This year’s judges of the National Book Award seem to agree that women’s nonfiction writing is abundant and prize-worthy. The 2015 nonfiction longlist includes seven female-authored books, out of 10, the largest percentage of female nominees in the prize’s history. The longlist also contains two books by people of color, compared to last year’s one.
Posts Tagged: writers of color
A new, work-in-progress database of contemporary writers of color created by Durga Chew-Bose, Jazmine Hughes, Vijith Assar, and Buster Bylander aims “to create more visibility for writers of color, ease their access to publications, and build a platform that is both easy for editors to use and accurately represents the writers.”...more
But let’s talk about it! What if? What if we changed things or at least considered changing things?
The Writing the Future report . . . found that the “best chance of publication” for a black, Asian or minority ethnic (BAME) writer was to write literary fiction conforming to a stereotypical view of their communities, addressing topics such as “racism, colonialism or post-colonialism as if these were the primary concerns of all BAME people.”
Over at FiveThirtyEight, Amy Rothschild explores the #WeNeedDiverseBooks campaign, and the many strategies advocates are using to make a lasting change in the landscape of children’s literature.
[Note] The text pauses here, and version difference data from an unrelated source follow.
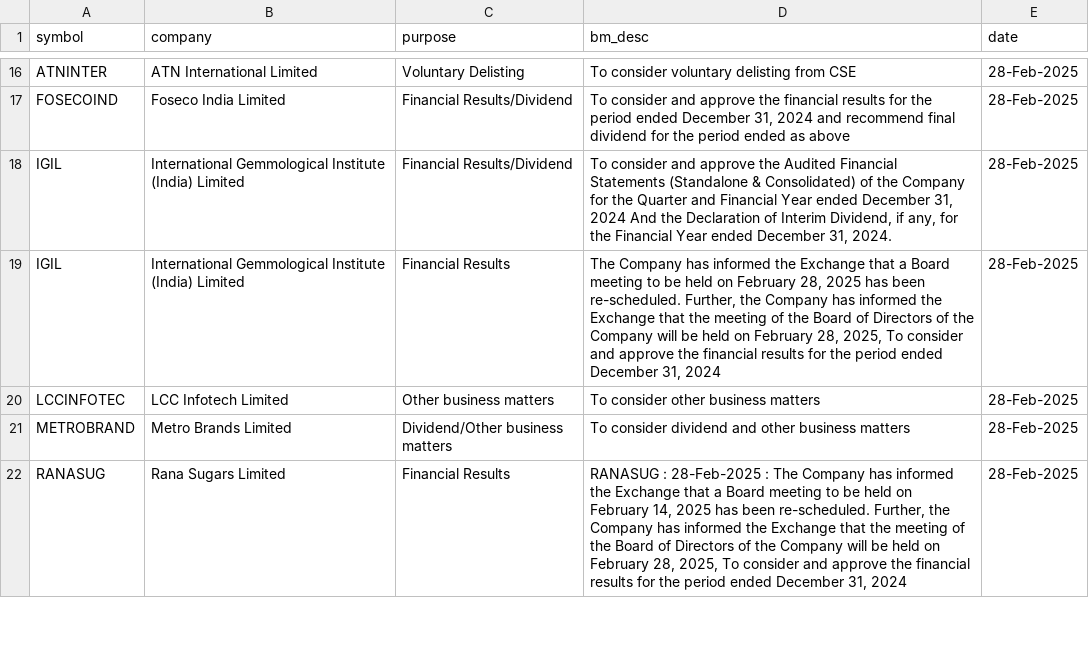
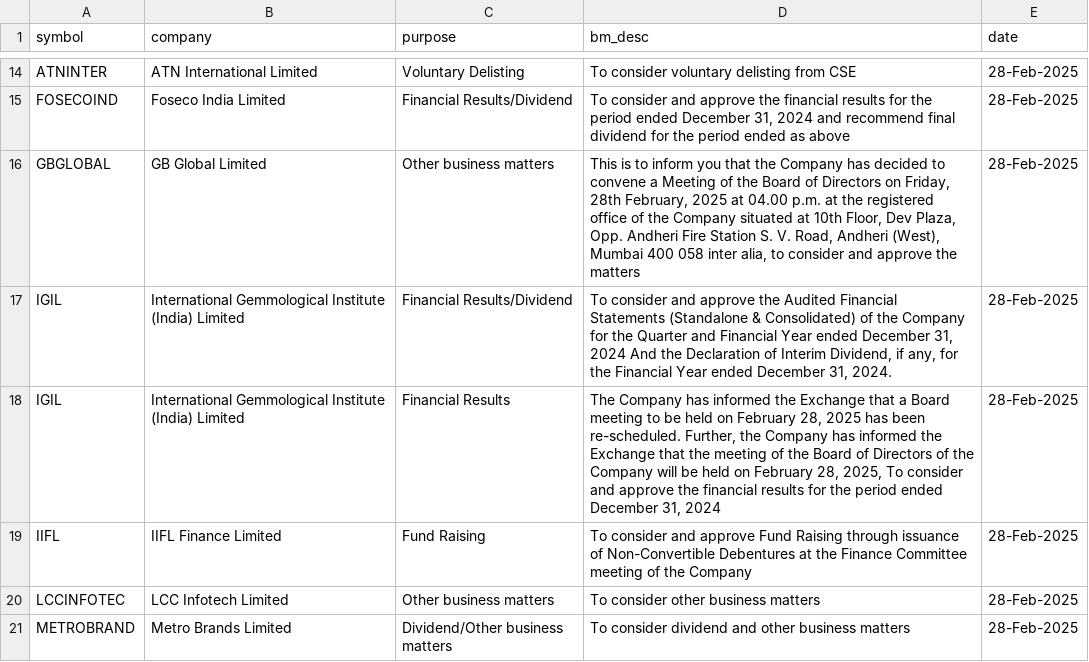
Before and after one commit to tsrajpurohit/event, a CSV file: nse_events.csv, drawn as a sheet; only a part is shown, gaps mark what is left out; the shorter side is filled out with more unchanged rows; the diff covers the shown part only.

```diff
--- a/nse_events.csv
+++ b/nse_events.csv
@@ -17,4 +15,6 @@ ATNINTER,ATN International Limited,Voluntary Delisting,To consider voluntary del
 FOSECOIND,Foseco India Limited,Financial Results/Dividend,"To consider and approve the financial results for the period ended December 31, 2024 and recommend final dividend for the period ended as above",28-Feb-2025
+GBGLOBAL,GB Global Limited,Other business matters,"This is to inform you that the Company has decided to convene a Meeting of the Board of Directors on Friday, 28th February, 2025 at 04.00 p.m. at the registered office of the Company situated at 10th Floor, Dev Plaza, Opp. Andheri Fire Station S. V. Road, Andheri (West), Mumbai   400 058 inter alia, to consider and approve the matters",28-Feb-2025
 IGIL,International Gemmological Institute (India) Limited,Financial Results/Dividend,"To consider and approve the Audited Financial Statements (Standalone & Consolidated) of the Company for the Quarter and Financial Year ended December 31, 2024 And the Declaration of Interim Dividend, if any, for the Financial Year ended December 31, 2024.",28-Feb-2025
 IGIL,International Gemmological Institute (India) Limited,Financial Results,"The Company has informed the Exchange that a Board meeting to be held on February 28, 2025 has been re-scheduled. Further, the Company has informed the Exchange that the meeting of the Board of Directors of the Company will be held on February 28, 2025,  To consider and approve the financial results for the period ended December 31, 2024",28-Feb-2025
+IIFL,IIFL Finance Limited,Fund Raising,To consider and approve Fund Raising through issuance of Non-Convertible Debentures at the Finance Committee meeting of the Company,28-Feb-2025
 LCCINFOTEC,LCC Infotech Limited,Other business matters,To consider other business matters,28-Feb-2025
```
Also changed, not shown: 2 added rows and 2 removed rows elsewhere in this file, bulk_deals.csv.
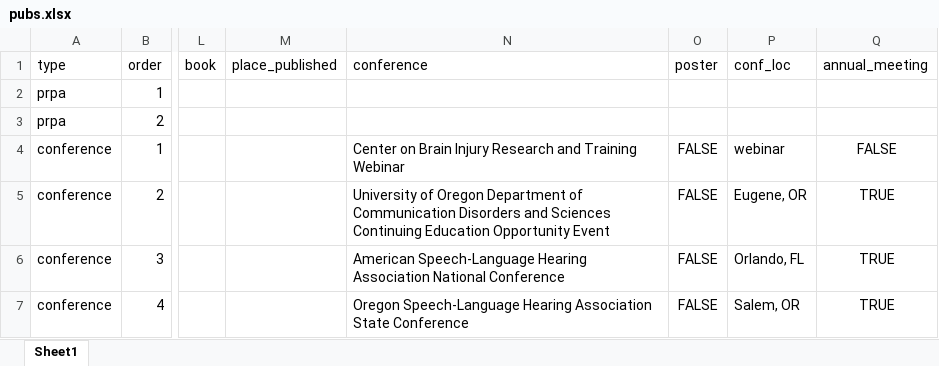
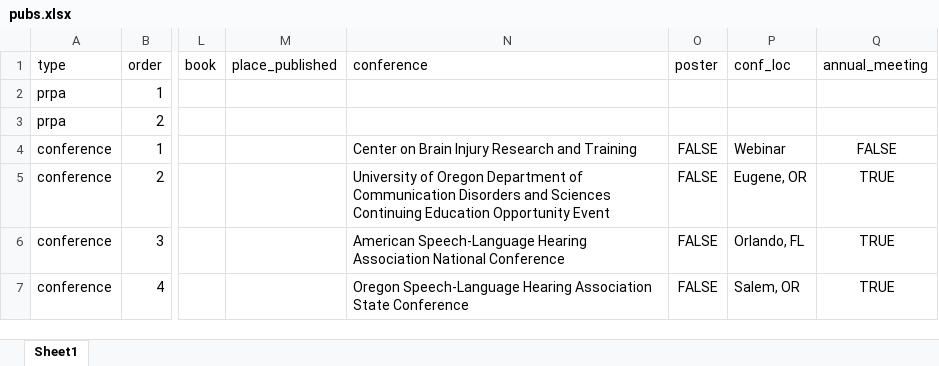
Before and after one commit to Jim-Wright90/wright_cv, an Excel workbook: data/pubs.xlsx, sheet Sheet1, drawn as a sheet; only a part is shown, gaps mark what is left out; values as stored, in another font and other column widths than the file's, no borders; the diff names each change by its address in the sheet, - before the commit and + after, or states it on an @@ line.

Commit message:
CV ready to publish

```diff
--- a/data/pubs.xlsx (sheet Sheet1)
+++ b/data/pubs.xlsx (sheet Sheet1)
-N4 (conference): …and Training Webinar
+N4 (conference): …and Training
-P4 (conf_loc): webinar
+P4 (conf_loc): Webinar
```
Also changed, not shown: 6 other files.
While 2014 showed a hopeful bump in books penned by and depicting people of color, institutional challenges will likely make change a slow process; Rothschild cites an overwhelmingly white publishing industry, executives dubious of the market for “niche” books, and strapped budgets of the schools and libraries that once wielded major influence on overall sales....more
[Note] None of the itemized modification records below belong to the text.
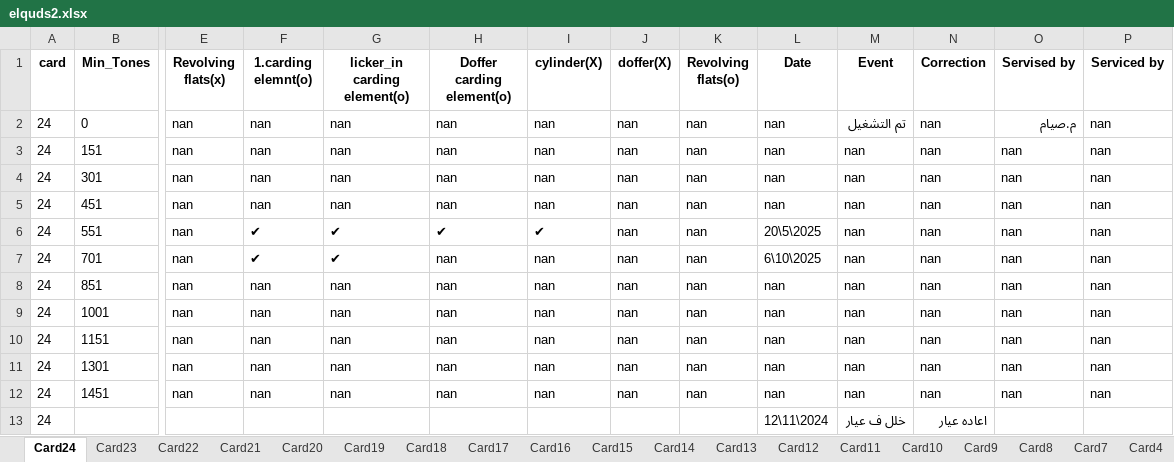
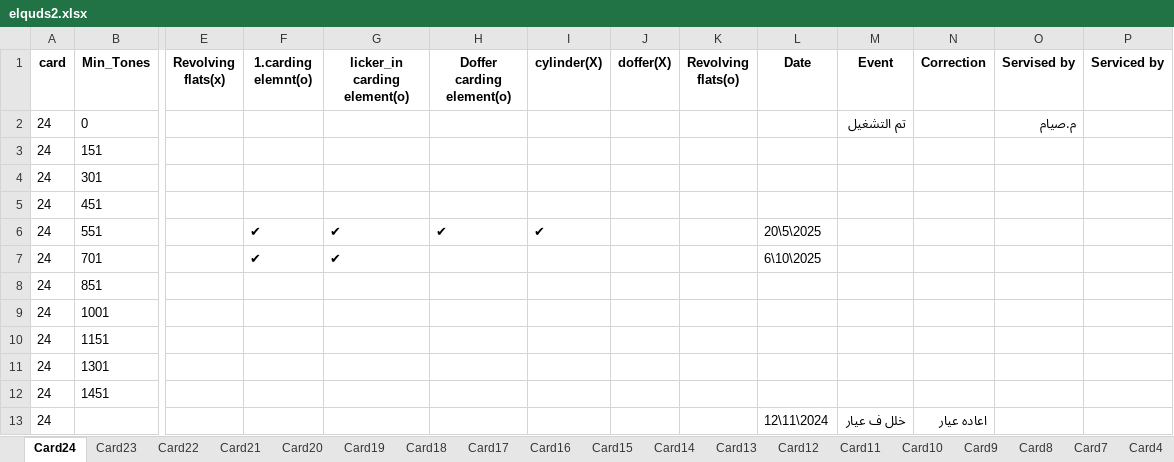
Before and after one commit to mahmedabdallh123/Elqds, an Excel workbook: elquds2.xlsx, sheet Card24, drawn as a sheet; only a part is shown, gaps mark what is left out; values as stored, in another font and other column widths than the file's, no borders; the diff covers the shown part only; the diff names each change by its address in the sheet, - before the commit and + after, or states it on an @@ line.

```diff
--- a/elquds2.xlsx (sheet Card24)
+++ b/elquds2.xlsx (sheet Card24)
-E2:E12 (Revolving flats(x)): nan
+E2:E12 (Revolving flats(x)): (empty)
-F2:F5 (1.carding elemnt(o)): nan
+F2:F5 (1.carding elemnt(o)): (empty)
-G2:G5 (licker_in carding element(o)): nan
+G2:G5 (licker_in carding element(o)): (empty)
-H2:H5 (Doffer carding element(o)): nan
+H2:H5 (Doffer carding element(o)): (empty)
-I2:I5 (cylinder(X)): nan
+I2:I5 (cylinder(X)): (empty)
-J2:J12 (doffer(X)): nan
+J2:J12 (doffer(X)): (empty)
-K2:K12 (Revolving flats(o)): nan
+K2:K12 (Revolving flats(o)): (empty)
-L2:L5 (Date): nan
+L2:L5 (Date): (empty)
-N2:N12 (Correction): nan
+N2:N12 (Correction): (empty)
-P2:P12 (Serviced by): nan
+P2:P12 (Serviced by): (empty)
-M3:M12 (Event): nan
+M3:M12 (Event): (empty)
-O3:O12 (Servised by): nan
+O3:O12 (Servised by): (empty)
-H7:H12 (Doffer carding element(o)): nan
+H7:H12 (Doffer carding element(o)): (empty)
-I7:I12 (cylinder(X)): nan
+I7:I12 (cylinder(X)): (empty)
-F8:F12 (1.carding elemnt(o)): nan
+F8:F12 (1.carding elemnt(o)): (empty)
-G8:G12 (licker_in carding element(o)): nan
+G8:G12 (licker_in carding element(o)): (empty)
-L8:L12 (Date): nan
+L8:L12 (Date): (empty)
```
Also changed, not shown: 8 edited cells elsewhere in this sheet, sheet Card22.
Recently, we blogged about Lilit Marcus’s project to read only books by women for a year. That year taught her a lot, but there was one hitch: at the end, she realized that “of the 40 books I read this year, only six were by women of color....more
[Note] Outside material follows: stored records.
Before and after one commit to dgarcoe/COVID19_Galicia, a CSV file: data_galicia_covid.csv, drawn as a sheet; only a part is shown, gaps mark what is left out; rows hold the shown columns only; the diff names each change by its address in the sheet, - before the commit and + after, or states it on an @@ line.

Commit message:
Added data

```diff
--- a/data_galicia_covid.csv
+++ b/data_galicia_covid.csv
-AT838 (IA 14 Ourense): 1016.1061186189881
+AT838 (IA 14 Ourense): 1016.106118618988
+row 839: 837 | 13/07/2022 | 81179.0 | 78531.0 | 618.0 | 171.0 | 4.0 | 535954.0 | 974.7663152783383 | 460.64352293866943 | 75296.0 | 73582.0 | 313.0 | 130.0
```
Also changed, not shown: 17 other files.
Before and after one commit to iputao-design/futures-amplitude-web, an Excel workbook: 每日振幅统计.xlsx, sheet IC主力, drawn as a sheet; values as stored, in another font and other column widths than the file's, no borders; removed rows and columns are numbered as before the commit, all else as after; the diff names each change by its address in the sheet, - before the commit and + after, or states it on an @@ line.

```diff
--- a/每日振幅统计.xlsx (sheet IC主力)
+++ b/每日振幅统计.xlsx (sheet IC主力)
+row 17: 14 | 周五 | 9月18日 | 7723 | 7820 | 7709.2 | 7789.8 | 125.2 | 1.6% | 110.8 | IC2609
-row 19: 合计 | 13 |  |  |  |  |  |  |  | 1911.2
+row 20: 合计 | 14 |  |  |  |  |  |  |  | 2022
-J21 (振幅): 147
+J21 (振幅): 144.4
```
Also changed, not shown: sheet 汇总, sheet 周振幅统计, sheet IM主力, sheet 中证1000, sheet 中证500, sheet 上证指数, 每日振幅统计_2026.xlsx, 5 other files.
“We can’t think of gender without also considering race, class, sexuality and ability,” Gay says. “As long as we keep thinking of diversity as, ‘Oh, we need more women’ or ‘Oh, we need more people of color,’ we’re not even beginning to understand diversity.